I wanted to call the local Best Buy to see if they had replacement Tivo remotes in stock. So, I dial the number and get their voice system. I say that I am interested in talking to someone in a department. I select the TV, Video and other products department. Then, I am given three choices without a useful choice related to my particular product, or zero to hear the list again. As I’m thinking, the voice says, “Exiting the system. Good bye.”
And then it hangs up.
I selected through at least 3 levels of the system, and yet it exits if I don’t make the next choice quickly. That’s an obnoxiously unforgiving and rude design choice someone made.
They’ve automated a process by which they hang up on potential customers. I mean, sure, score one for efficiency, I suppose. Just another example of how efficiency is not a very helpful design goal.

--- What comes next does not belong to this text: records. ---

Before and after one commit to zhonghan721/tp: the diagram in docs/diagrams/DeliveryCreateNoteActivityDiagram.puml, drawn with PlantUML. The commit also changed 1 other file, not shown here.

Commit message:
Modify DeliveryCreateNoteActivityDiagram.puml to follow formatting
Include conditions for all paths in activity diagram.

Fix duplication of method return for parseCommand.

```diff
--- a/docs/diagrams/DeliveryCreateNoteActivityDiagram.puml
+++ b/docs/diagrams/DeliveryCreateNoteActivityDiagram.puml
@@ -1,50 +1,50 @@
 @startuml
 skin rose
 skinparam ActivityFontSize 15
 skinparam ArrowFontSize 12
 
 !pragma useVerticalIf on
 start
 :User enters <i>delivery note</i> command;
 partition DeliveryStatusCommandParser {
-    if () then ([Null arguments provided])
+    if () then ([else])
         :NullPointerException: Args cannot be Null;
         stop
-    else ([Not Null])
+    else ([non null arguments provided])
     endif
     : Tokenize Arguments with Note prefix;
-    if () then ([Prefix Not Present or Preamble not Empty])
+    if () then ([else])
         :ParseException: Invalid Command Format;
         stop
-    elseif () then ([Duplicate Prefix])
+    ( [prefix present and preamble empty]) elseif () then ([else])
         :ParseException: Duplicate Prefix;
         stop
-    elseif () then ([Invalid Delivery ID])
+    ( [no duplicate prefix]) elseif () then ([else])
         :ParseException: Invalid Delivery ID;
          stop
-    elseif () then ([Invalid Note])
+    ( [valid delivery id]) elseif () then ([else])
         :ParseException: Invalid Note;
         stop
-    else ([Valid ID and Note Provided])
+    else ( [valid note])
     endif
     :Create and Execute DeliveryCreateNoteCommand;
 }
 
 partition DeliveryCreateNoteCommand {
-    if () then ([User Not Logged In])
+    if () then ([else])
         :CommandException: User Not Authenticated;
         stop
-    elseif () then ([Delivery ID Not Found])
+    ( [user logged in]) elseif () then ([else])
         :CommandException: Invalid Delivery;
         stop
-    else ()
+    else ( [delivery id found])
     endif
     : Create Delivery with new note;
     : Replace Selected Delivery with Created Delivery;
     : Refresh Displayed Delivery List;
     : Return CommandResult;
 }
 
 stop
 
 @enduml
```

So, am I motivated to get my coat and go see if they are in stock? No. Am I motivated to now use the website instead? Actually, no, I’m even less likely to use their website now.
They have efficiently made sure that I would rather order the item I wanted directly from the manufacturer or, at the least from some other retail store. Further, even if I found that they were cheaper, I am now willing to spend more just so that I do not shop at their store.
Interestingly, they are likely completely oblivious to the fact that they’ve lost a customer. I’ll show up on some voice system metric as a disconnected call, but it will probably signify nothing to them. They’ve managed to obliviously and efficiently alienate a customer.